----- RECORDED DATA

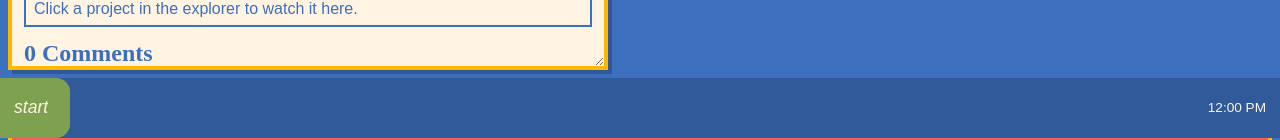
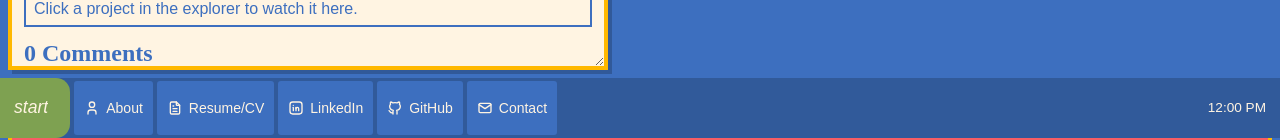
Before and after one commit to seevass/sebastianshowcase, a React (Vite) app: page /#/welcomehome in a window 1280 px wide. Shown: the part 662-802 px from the top of the page. Built offline with nearby package versions, Linux system fonts and the light colour scheme; a web font is replaced by a local one.

Commit message:
introductory task bar implementation. css tweak

```diff
--- a/src/helpers/fakeContent.ts
+++ b/src/helpers/fakeContent.ts
@@ -28,7 +28,8 @@ export const RECOMMENDED: RecommendedVideo[] = [
   },
   {
     color: "var(--main-hot-pink-color)",
-    title: "Winning my first Riftbound and bouldering tournament in the same day",
+    title:
+      "Winning my first Riftbound and bouldering tournament in the same day",
     meta: "TheFirstPoro\n531K views",
   },
   {
@@ -63,7 +64,8 @@ export const RECOMMENDED: RecommendedVideo[] = [
   },
   {
     color: "var(--main-blue-color)",
-    title: "Trying the 10 Course Tasting Menu at the Most Famous Steakhouse in Japan",
+    title:
+      "Trying the 10 Course Tasting Menu at the Most Famous Steakhouse in Japan",
     meta: "SovietMight\n48M views",
   },
   {
@@ -94,7 +96,11 @@ export const COMMENTS: FakeComment[] = [
     color: "var(--main-yellow-color)",
     text: "Came looking for a warrior in keyboard armor, stayed for the video",
   },
-  { user: "Gruber_Dog", color: "var(--main-pink-color)", text: "Watching this while eating some whipped cream!" },
+  {
+    user: "Gruber_Dog",
+    color: "var(--main-pink-color)",
+    text: "Watching this while eating some whipped cream!",
+  },
   {
     user: "zeusieDaPiggy",
     color: "var(--main-blue-color)",
@@ -115,6 +121,11 @@ export const COMMENTS: FakeComment[] = [
     color: "var(--main-pink-color)",
     text: "Buffalo chicken is mid",
   },
+  {
+    user: "Cicero_philosophy",
+    color: "var(--main-blue-color)",
+    text: "Lorem ipsum dolor sit amet, consectetur adipiscing elit, sed do eiusmod tempor incididunt ut labore et dolore magna aliqua.",
+  },
 ];
 
 // Returns a shuffled copy (Fisher-Yates), leaving the original untouched
--- a/src/modules/Taskbar.css
+++ b/src/modules/Taskbar.css
@@ -28,3 +28,36 @@
   color: var(--main-white-color);
   font-size: 0.85rem;
 }
+
+/* ---------- link buttons ---------- */
+.taskbar-links {
+  display: flex;
+  align-items: stretch;
+  gap: 4px;
+  height: 100%;
+  padding: 3px 0;
+  min-width: 0;
+  overflow-x: auto; /* scrolls sideways if the screen is too narrow */
+  scrollbar-width: none; /* hides the scrollbar in Firefox */
+}
+
+.taskbar-links::-webkit-scrollbar {
+  display: none; /* hides the scrollbar in Chrome and Safari */
+}
+
+.taskbar-link {
+  display: flex;
+  align-items: center;
+  gap: 6px;
+  padding: 0 10px;
+  border-radius: 3px;
+  background: var(--main-blue-color);
+  color: var(--main-white-color);
+  font-size: var(--mantine-font-size-sm);
+  text-decoration: none;
+  white-space: nowrap;
+}
+
+.taskbar-link:hover {
+  background: var(--main-yellow-color);
+}
--- a/src/modules/Taskbar.tsx
+++ b/src/modules/Taskbar.tsx
@@ -1,11 +1,75 @@
 import { Button, Group, Text } from "@mantine/core";
+import {
+  IconBrandGithub,
+  IconBrandLinkedin,
+  IconFileText,
+  IconMail,
+  IconUser,
+} from "@tabler/icons-react";
+import type { ReactNode } from "react";
 
 import "./Taskbar.css";
 
+const BASE_PATH = "/sebastianshowcase"; // Global base path for GitHub Pages
+
+interface TaskbarLink {
+  to: string;
+  label: string;
+  icon: ReactNode;
+  isExternal?: boolean;
+}
+
+const links: TaskbarLink[] = [
+  { to: "aboutme", label: "About", icon: <IconUser size={16} /> },
+  { to: "resume.pdf", label: "Resume/CV", icon: <IconFileText size={16} /> },
+  {
+    to: "https://www.linkedin.com/in/cruzseabass/",
+    label: "LinkedIn",
+    icon: <IconBrandLinkedin size={16} />,
+    isExternal: true,
+  },
+  {
+    to: "https://github.com/seevass",
+    label: "GitHub",
+    icon: <IconBrandGithub size={16} />,
+    isExternal: true,
+  },
+  {
+    to: "mailto:cruzseabass@gmail.com",
+    label: "Contact",
+    icon: <IconMail size={16} />,
+  },
+];
+
+const hrefFor = ({ to, isExternal }: TaskbarLink) =>
+  isExternal || to.startsWith("mailto:")
+    ? to
+    : to.endsWith(".pdf")
+      ? `${BASE_PATH}/${to}`
+      : `${BASE_PATH}#${to}`;
+
 function Taskbar() {
   return (
-    <Group h="100%" px="xs" justify="space-between" className="taskbar">
-      <Button className="start-button">start</Button>
+    <Group h="100%" justify="space-between" wrap="nowrap" className="taskbar">
+      <Group gap="xs" h="100%" wrap="nowrap" style={{ minWidth: 0 }}>
+        <Button className="start-button">start</Button>
+
+        <nav className="taskbar-links">
+          {links.map((link) => (
+            <a
+              key={link.label}
+              className="taskbar-link"
+              href={hrefFor(link)}
+              target={link.isExternal ? "_blank" : undefined}
+              rel={link.isExternal ? "noopener noreferrer" : undefined}
+            >
+              {link.icon}
+              <span>{link.label}</span>
+            </a>
+          ))}
+        </nav>
+      </Group>
+
       <Text className="taskbar-clock">12:00 PM</Text>
     </Group>
   );
--- a/src/modules/WatchPage.css
+++ b/src/modules/WatchPage.css
@@ -173,6 +173,11 @@
   margin-bottom: 8px;
 }
 
+.watch-comment-text {
+  position: relative;
+  top: -3px;
+}
+
 .watch-comment-user {
   font-weight: 700;
 }
--- a/src/modules/WatchPage.tsx
+++ b/src/modules/WatchPage.tsx
@@ -113,7 +113,7 @@ function WatchPage() {
                   className="watch-avatar watch-avatar-sm"
                   style={{ background: c.color }}
                 />
-                <div>
+                <div className="watch-comment-text">
                   <Text className="watch-comment-user">{c.user}</Text>
                   <Text>{c.text}</Text>
                 </div>
--- a/src/pages/Homepage.css
+++ b/src/pages/Homepage.css
@@ -55,6 +55,10 @@
   pointer-events: none;
 }
 
+.footer .taskbar {
+  pointer-events: auto;
+}
+
 .aside .window {
   pointer-events: auto;
 }
```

----------

# [TO DO]
Report each line in the data that holds the word "WatchPage".

# [ANSWER SECTION]
--- a/src/modules/WatchPage.css
+++ b/src/modules/WatchPage.css
--- a/src/modules/WatchPage.tsx
+++ b/src/modules/WatchPage.tsx
@@ -113,7 +113,7 @@ function WatchPage() {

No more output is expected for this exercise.